Some of these books had enormous implications for my attitude toward the world—Stranger in a Strange Land, Time Enough for Love, The Moon is a Harsh Mistress and Starship Troopers being the most obvious. They marked me indelibly. They helped make me who I am today.
Which is why, for about the last fifteen years or so, I’ve not understood why I couldn’t pick up one of his novels and read it without getting…annoyed, often downright pissed-off, even as I could recognize how this or that passage or scene had had some specific impact on me.
It’s not that I was disappointed to find that they were badly written—to this day, I rarely have problems with Heinlein’s prose, or even his plots; he was good at the craft of writing. Hell, I recently re-read The Sword of Shanarra, a book I had a great deal of affection for at 14, and found that, yeah, it was actually worse than I had expected (not just wan pastiche of Tolkien, but, truly, badly written to boot), and that didn’t piss me off. So it wasn’t that.
I think I finally found the answer the other day.
I was thinking about something—I don’t even remember what about, probably something political—when I said to myself, “Well, of course, that’s just a social construct.” And I started considering where I had been taught to look at things that way, to try and see the way so many things we are told are “the way things are” are really just things that we as a society have chosen to privilege, and should be open to being questioned and, ultimately, changed.

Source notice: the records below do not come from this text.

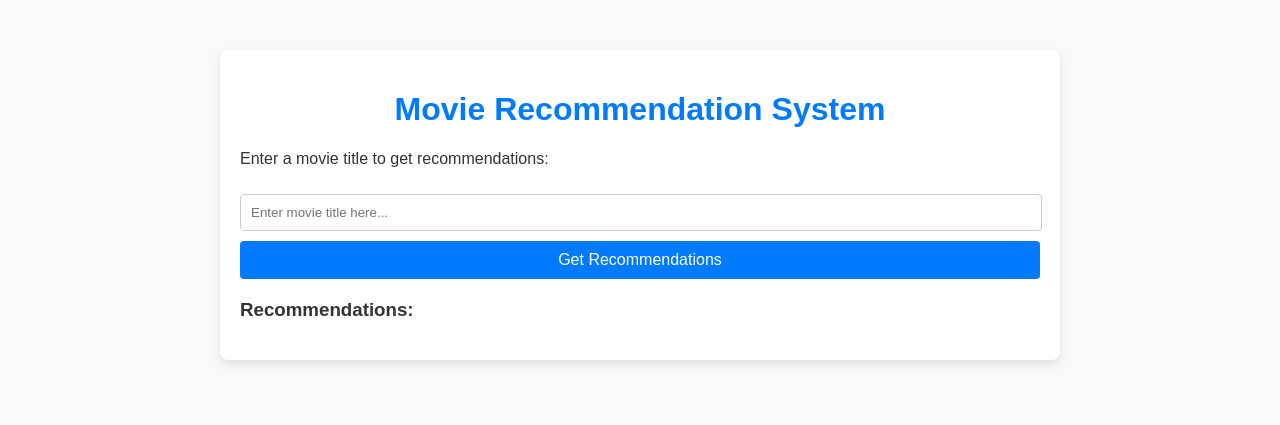
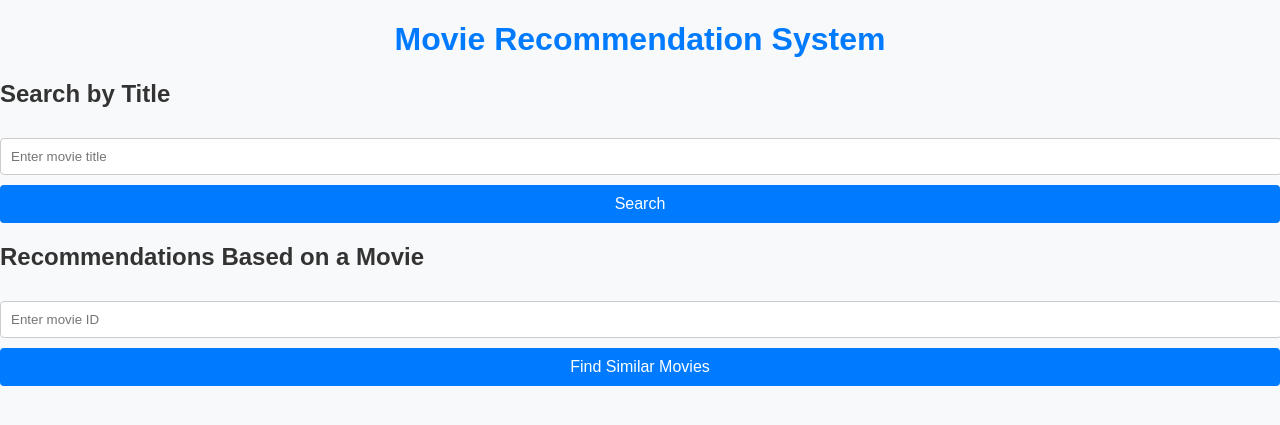
Before and after one commit to Red-blaze56/Movie-recommendation-system, a Flask app: page / in a window 1280 px wide. Shown: the top 425 px of the page. Run offline with Flask 3, Linux system fonts and the light colour scheme; parts of the project's set-up code (start-up, migrations or seed data) failed here and were passed over.

Commit message:
Update index.html

```diff
--- a/templates/index.html
+++ b/templates/index.html
@@ -61,45 +61,43 @@
   </style>
 </head>
 <body>
-  <div class="container">
-    <h1>Movie Recommendation System</h1>
-    <p>Enter a movie title to get recommendations:</p>
-    <input type="text" id="movie-title" placeholder="Enter movie title here...">
-    <button onclick="getRecommendations()">Get Recommendations</button>
-    <div class="recommendations">
-      <h3>Recommendations:</h3>
-      <ul id="recommendation-list"></ul>
-    </div>
-  </div>
+  <h1>Movie Recommendation System</h1>
+
+  <!-- Content-Based Recommendation -->
+  <h2>Search by Title</h2>
+  <input type="text" id="titleInput" placeholder="Enter movie title">
+  <button onclick="recommendByTitle()">Search</button>
+  <ul id="titleResults"></ul>
+
+  <!-- Collaborative Filtering -->
+  <h2>Recommendations Based on a Movie</h2>
+  <input type="number" id="movieIdInput" placeholder="Enter movie ID">
+  <button onclick="recommendSimilar()">Find Similar Movies</button>
+  <ul id="movieIdResults"></ul>
 
   <script>
-    async function getRecommendations() {
-      const title = document.getElementById('movie-title').value;
-      const recommendationList = document.getElementById('recommendation-list');
-      recommendationList.innerHTML = '';
+    async function recommendByTitle() {
+        const title = document.getElementById('titleInput').value;
+        const response = await fetch(`/recommend_by_title?title=${encodeURIComponent(title)}`);
+        const results = await response.json();
+        if (results.error) {
+            alert(results.error);
+        } else {
+            document.getElementById('titleResults').innerHTML = results.map(r => `<li>${r.title} - ${r.genres}</li>`).join('');
+        }
+    }
 
-      if (!title) {
-        alert('Please enter a movie title!');
-        return;
-      }
-
-      try {
-        const response = await fetch(`/recommend?title=${encodeURIComponent(title)}`);
-        const data = await response.json();
-
-        if (data.error) {
-          recommendationList.innerHTML = `<li>${data.error}</li>`;
+    async function recommendSimilar() {
+        const movieId = document.getElementById('movieIdInput').value;
+        const response = await fetch(`/recommend_similar?movie_id=${movieId}`);
+        const results = await response.json();
+        if (results.error) {
+            alert(results.error);
         } else {
-          data.recommendations.forEach(movie => {
-            const li = document.createElement('li');
-            li.textContent = movie;
-            recommendationList.appendChild(li);
-          });
+            document.getElementById('movieIdResults').innerHTML = results.map(r => `<li>${r.title} - ${r.genres}</li>`).join('');
         }
-      } catch (error) {
-        recommendationList.innerHTML = '<li>Failed to fetch recommendations. Please try again.</li>';
-      }
     }
   </script>
+
 </body>
 </html>
```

And as I thought about it, I realized that that was something that I almost certainly got from Robert Heinlein. It is, in fact, a huge theme throughout his work—almost all of his characters question social conventions, defy them, reshape them, mock them and generally point out how instrumental they are in keeping people down, and often unhappy.
What I realized annoys me is that, having established that social conventions and mores are things to be regarded with suspicion and contempt, Heinlein then proceeds to tell you how if you did it his way, everyone would be better off.
I think the problem was that as I became an adult, as I started to move into the real world, I ran up against the realization that his vision of what would make everyone better off comes off as somewhere between quaintly backward—right up until his last novel, he has a sort of Madonna/whore complex that comes off as alternately protective and patronizing toward women—and Ayn Rand levels of ignorant of actual humanity. Even when I agree with him, the way he presents these notions makes me cringe, because they’re presented in such a paternalistic way, in circumstances that are so absent from real life.
In effect, as I internalized what I think was his greatest lesson—and don’t get me wrong, I’m grateful for that lesson, it has stood me in good stead all my life—I was being set up to not actually be able to enjoy his writing.
I can’t decide if it’s a shame, or it’s a natural progression, the realization that eventually people do run out of things to teach you, or that you have to sort through the lessons yourself to understand what really matters.